Internal Rate of Return (IRR)
|Net Cash Flow ($)|
Using the internal rate of reutrn (IRR) calculator
- Internal Rate of Return (IRR) - IRR is the rate to make NPV equal to zero in an investment.
- Initial Investment - Initial investment on the first year.
- Cash-In - Annual cash in-flows.
- Cash-Out - Annual cash out-flows.
- Net Cash Flow - Cash-in minus cash-out.
What is IRR (internal rate of return)
IRR is the rate of return that makes the NPV (net present value) equal to zero, IRR is also called effective interest rate, or rate of return. It is used to evaluate an investment or project. Typically the higher the IRR, the more possibility to undertake the project.
How to calculate IRR?
It is almost impossible to talk about IRR without mentioning NPV. NPV formula is as below:

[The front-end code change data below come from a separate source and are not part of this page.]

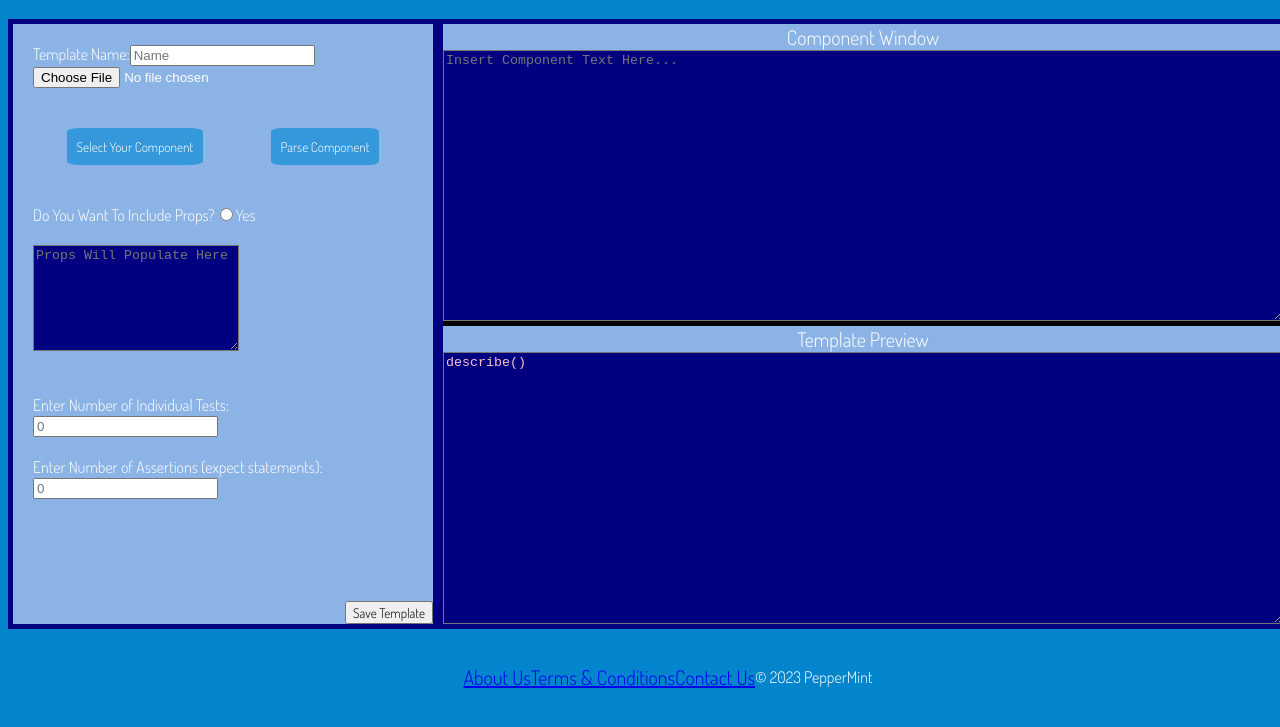
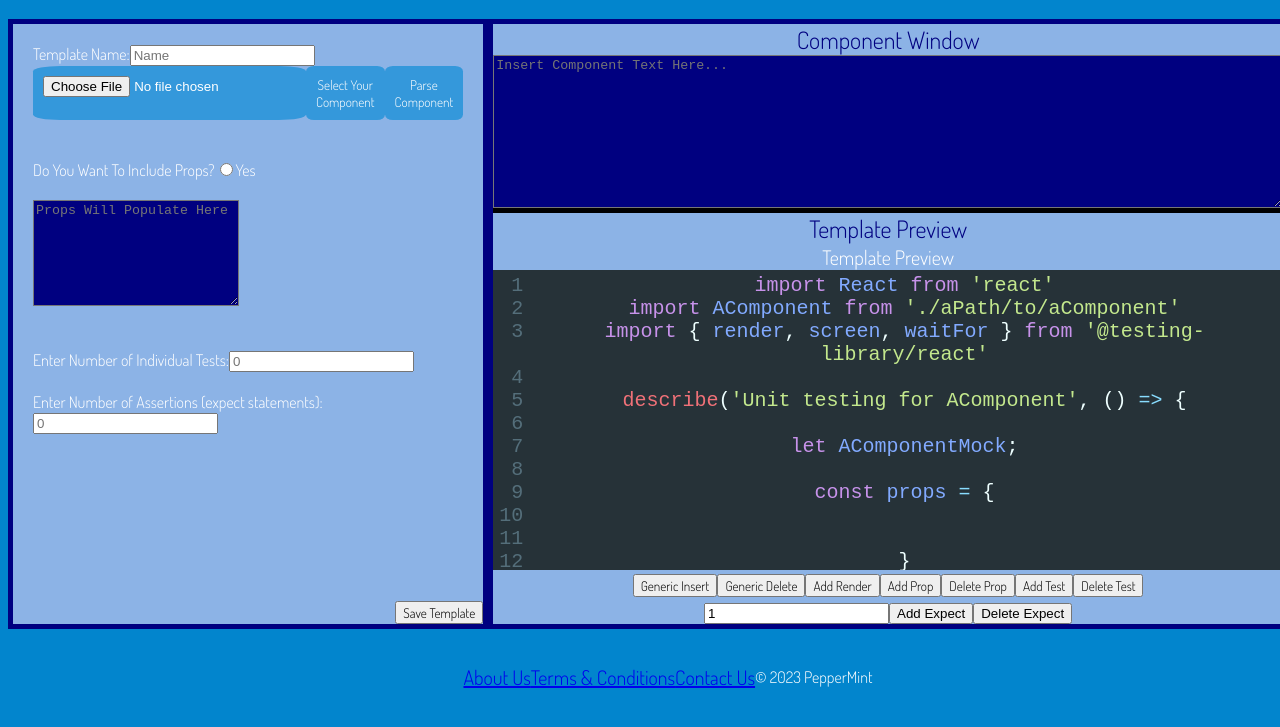
Before and after one commit to oslabs-beta/PepperMint, a React app: page /#/createtemplate in a window 1280 px wide. Shown: the part 73-800 px from the top of the page. Built offline with nearby package versions, Linux system fonts and the light colour scheme; a web font is replaced by a local one.

Commit message:
Working Code Window

```diff
--- a/src/components/CodeWindow.js
+++ b/src/components/CodeWindow.js
@@ -4,33 +4,24 @@ import 'codemirror/theme/material.css';
 import 'codemirror/mode/xml/xml'
 import 'codemirror/mode/javascript/javascript'
 import 'codemirror/mode/css/css'
-import { Controlled as ControlledEditor } from 'react-codemirror2'
+import { UnControlled as CodeMirror } from 'react-codemirror2'
 
-const CodeWindow = ({language, displayName, value, onChange}) => {
-
-  // const [open, setOpen] = useState(true);
-
-  const handleChange = (editor, data, value) => {
-    onChange(value);
-  }
+const CodeWindow = ({value, displayName, onMount, onChange}) => {
 
   return (
-      // <div className={`editor-container ${open ? '' : 'collapsed'}`}>
       <div className={'editor-container'}>
         <div className='editor-title'>
           {displayName}
-          {/* <button onClick={() => setOpen(!open)}>
-            O/C
-          </button> */}
         </div>
-        <ControlledEditor
-          onBeforeChange={handleChange}
+          <CodeMirror
+            editorDidMount={onMount}
+            onChange={onChange}
             value={value}
             className='code-mirror-wrapper'
             options={{
               lineWrapping: true,
               lint: true,
-            mode: language,
+              mode: 'javascript',
               theme: 'material',
               lineNumbers: true,
               readOnly: true
--- a/src/components/CreateTemplate.js
+++ b/src/components/CreateTemplate.js
@@ -1,16 +1,113 @@
 import React, { useState, useEffect } from 'react';
 import { useNavigate, Link } from 'react-router-dom';
 import parse from './propParser2.js';
+import * as ReactDOMServer from 'react-dom/server';
+import CodeWindow from './CodeWindow';
+
 
 console.log(parse)
 const CreateTemplate = (props) => {
+
+    const codeTemplate = [
+        'import React from \'react\'',
+        '\n',
+        'import AComponent from \'./aPath/to/aComponent\'',
+        '\n',
+        'import { render, screen, waitFor } from \'@testing-library/react\'',
+        '\n\n',
+        'describe(\'Unit testing for AComponent\', () => {',
+        '\n\n',
+        'let AComponentMock;',
+        '\n\n',
+        'const props = {',
+        '\n\n\n',
+        '}',
+        '\n\n',
+        'beforeAll(() => {',
+        '\n\n\n',
+        '});',
+        '\n\n',
+        'test(\'First test block:\'), () => {',
+        '\n\n\n',
+        '});',
+        '\n\n\n',
+        '});'
+    ];
+
+    const [document, setDoc] = useState('');
+    const [selectorVal, setSelectorVal] = useState(1);
+
+    const indices = [10, 15, 20, 23]
+    const assertionIndices = [20]
+
+    const onMount = (editor) => {
+        setDoc(editor);
+    }
+
+    const valueCapture = (_, __, value) => {
+        console.log(value);
+    }
+
+    const handleInsert = (value, position) => {
+        const numLines = value.split('\n').length;
+
+        document.replaceRange(value, { line: indices[position], char: 0 }, { line: indices[[position]], char: 0 })
+
+        if (position >= 3 && value.length < 16) indices.push(indices[position] + (numLines - 1));
+        else {
+            for (let i = position; i < indices.length; i++) {
+                indices[i] = indices[i] + (numLines - 1);
+            }
+        }
+    }
+
+    const handleDelete = (number, position) => {
+        document.replaceRange('\n', { line: indices[position] - number, char: 0 }, { line: indices[position], char: 0 })
+
+        for (let i = position; i < indices.length; i++) {
+            indices[i] = indices[i] - (number - 1);
+        }
+    }
+
+    const handleProps = (propName, addOrDel) => {
+        (addOrDel === 'add') ? handleInsert(`${propName}: ''\n`, 0) : handleDelete(2, 0)
+    }
+
+    const handleRender = (value, position) => {
+        handleInsert('AComponentMock = render(<AComponent {...props}/>); \n', 1);
+    }
+
+    const handleTests = (addOrDel) => {
+        const newTest = [
+            'test(\'Another test block:\'), () => {',
+            '\n\n\n',
+            '});',
+            '\n\n'
+        ];
+
+        (addOrDel === 'add') ? handleInsert(newTest.join(''), indices.length - 1) : handleDelete(6, 3);
+    }
+
+    const handleAssertions = (addOrDel) => {
+        console.log(addOrDel);
+        console.log(selectorVal);
+
+        const newAssertion = [
+            'expect();',
+            '\n'
+        ];
+
+        const insertionPoint = (selectorVal === 1) ? 2 : 3 + selectorVal;
+
+        (addOrDel === 'Add Expect') ? handleInsert(newAssertion.join(''), insertionPoint) : handleDelete(6, 3);
+    }
+
 
 
     const [isDropdownOpen, setIsDropdownOpen] = useState(false);
     const [componentInputCode, setComponentInputCode] = useState('');
     const [userProps, setUserProps] = useState('');
-
-
+    const [file, setFile] = useState('')
 
     const toggleDropdown = () => {
         setIsDropdownOpen(!isDropdownOpen);
@@ -18,6 +115,10 @@ const CreateTemplate = (props) => {
 
     const handleChange = (event) => {
         setUserProps(event.value);
+    }
+
+    const handleFileChange = (event) => {
+        setFile(event.value)
     }
 
     const describe = (string) => {
@@ -41,18 +142,23 @@ const CreateTemplate = (props) => {
     }
 
     const readFile = (event) => {
-        let file = event.target.files[0];
+        event.preventDefault();
+        let compFile = event.target.files[0];
         let reader = new FileReader();
-        reader.readAsText(file);
+        reader.readAsText(compFile);
         let fileCode = "";
         // reader.onload fires when a file is read successfully
-        reader.onload = function(event) {
-          // event.target.result holds the file code
-          fileCode = event.target.result;
-          console.log(fileCode)
+        reader.onload = function (event) {
+            // event.target.result holds the file code
+            fileCode = event.target.result;
+            // console.log(fileCode)
+            // fileCode = ReactDOMServer.renderToString(fileCode)
+            setFile(fileCode)
+            // console.log(ReactDOMServer.renderToString(file))
+            console.log(file);
         };
-        return fileCode;
-      }
+
+    }
 
     return (
         <>
@@ -64,12 +170,10 @@ const CreateTemplate = (props) => {
                         <form id="subsection1">
                             <label htmlFor="templateName">Template Name:</label>
                             <input type="text" id="templateName" placeholder="Name" />
-                            <input type="file" onChange={readFile}></input>
-                            <br></br>
-                            <br></br>
-                            <br></br>
+
 
                             <div className="dropdown">
+                                <input type="file" class="dropbtn" onChange={readFile} />
                                 <button onClick={toggleDropdown} className="dropbtn">Select Your Component</button>
                                 <div id="myDropdown" className={isDropdownOpen ? "dropdown-content show" : "dropdown-content"}>
                                     <a href="#comp1">Component 1</a>
@@ -88,7 +192,7 @@ const CreateTemplate = (props) => {
                             <label for="html">Yes</label>
                             <br></br>
                             <br></br>
-                            <textarea id="templateProps" value={userProps} onChange = {handleChange} placeholder="Props Will Populate Here" />
+                            <textarea id="templateProps" value={userProps} onChange={handleChange} placeholder="Props Will Populate Here" />
                         </form>
 
                         <form id="subsection3">
@@ -106,10 +210,32 @@ const CreateTemplate = (props) => {
 
                 <div id="CreateTemplateColumnTwo">
                     <div id="componentWindow"> Component Window</div>
-                    <textarea id="componentWindowTextInput" placeholder='Insert Component Text Here...' />
+                    <textarea id="componentWindowTextInput" value={file} onChange={handleFileChange} placeholder='Insert Component Text Here...' />
                     <div id="templatePreviewWindow">Template Preview</div>
-                    <textarea id="templatePreviewWindowInput" value = "describe()" />
+                    {/* <textarea id="templatePreviewWindowInput" /> */}
+                    <div className='code-mirror-wrapper'>
+                        <CodeWindow
+                            value={codeTemplate.join('')}
+                            displayName='Template Preview'
+                            onMount={onMount}
+                            onChange={valueCapture}
+                        />
+                        <button onClick={() => handleInsert()}>Generic Insert</button>
+                        <button onClick={() => handleDelete()}>Generic Delete</button>
+                        <button onClick={() => handleRender()}>Add Render</button>
+                        <button onClick={() => handleProps('sampleProp', 'add')}>Add Prop</button>
+                        <button onClick={() => handleProps('sampleProp', 'delete')}>Delete Prop</button>
+                        <button onClick={() => handleTests('add')}>Add Test</button>
+                        <button onClick={() => handleTests('delete')}>Delete Test</button>
+                        <div>
+                            <form>
+                                <input type="number" value={selectorVal} onChange={(event) => setSelectorVal(event.target.value)} />
+                                <input type="submit" value="Add Expect" onClick={(event) => handleAssertions(event.target.value)} />
+                                <input type="submit" value="Delete Expect" onClick={(event) => handleAssertions(event.target.value)} />
+                            </form>
 
+                        </div>
+                    </div>
                 </div>
             </div>
         </>
--- a/styles.css
+++ b/styles.css
@@ -16,6 +16,7 @@
 .inner-box {
     display: flex;
     align-items: center;
+    justify-content: center;
     flex-direction: column;
 
 }
@@ -216,11 +217,15 @@ header {
 
 #componentWindow {
     flex: 1;
+    color: navy;
+    font-size: x-large;
 }
 
 #templatePreviewWindow {
     border-top: 5px solid black;
-    flex: 2
+    flex: 2;
+    color: navy;
+    font-size: x-large;
 }
 
 button {
```
Lines whose indentation alone changed are shown as unchanged.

Since IRR is the rate to make NPV=0, we get the below functions:
PV of benefits - PV of costs = 0
i is IRR, as the only unknown, it can be solved by using numerical or graphical analysis techniques.
Let's see the example:
An $85,000 investment returned $20,000 per year over a 5-year lifespan, what is the rate of return on the investment?
20000/(1+i) + 20000/(1+i)^2 + 20000/(1+i)^3 + 20000/(1+i)^4 + 20000/(1+i)^5 = 85000
IRR is 5.68%.
IRR vs NPV
IRR is a rate, a percentage, while NPV is an absolute value. IRR is usually used to calculate the profitability of an investment or a project. If the IRR is greater than the cost of capital, the investment or project may be accepted. Otherwise, it should be rejected. NPV is used to measure the total value that an investment will bring in during a given period. If NPV is greater than zero, the investment is usually considered to be acceptable.
Calculate IRR in Microsoft Excel
If you don't have internet access or feel more comfortable to work with Microsoft Excel, this tutorial video will teach you how to do it using Excel.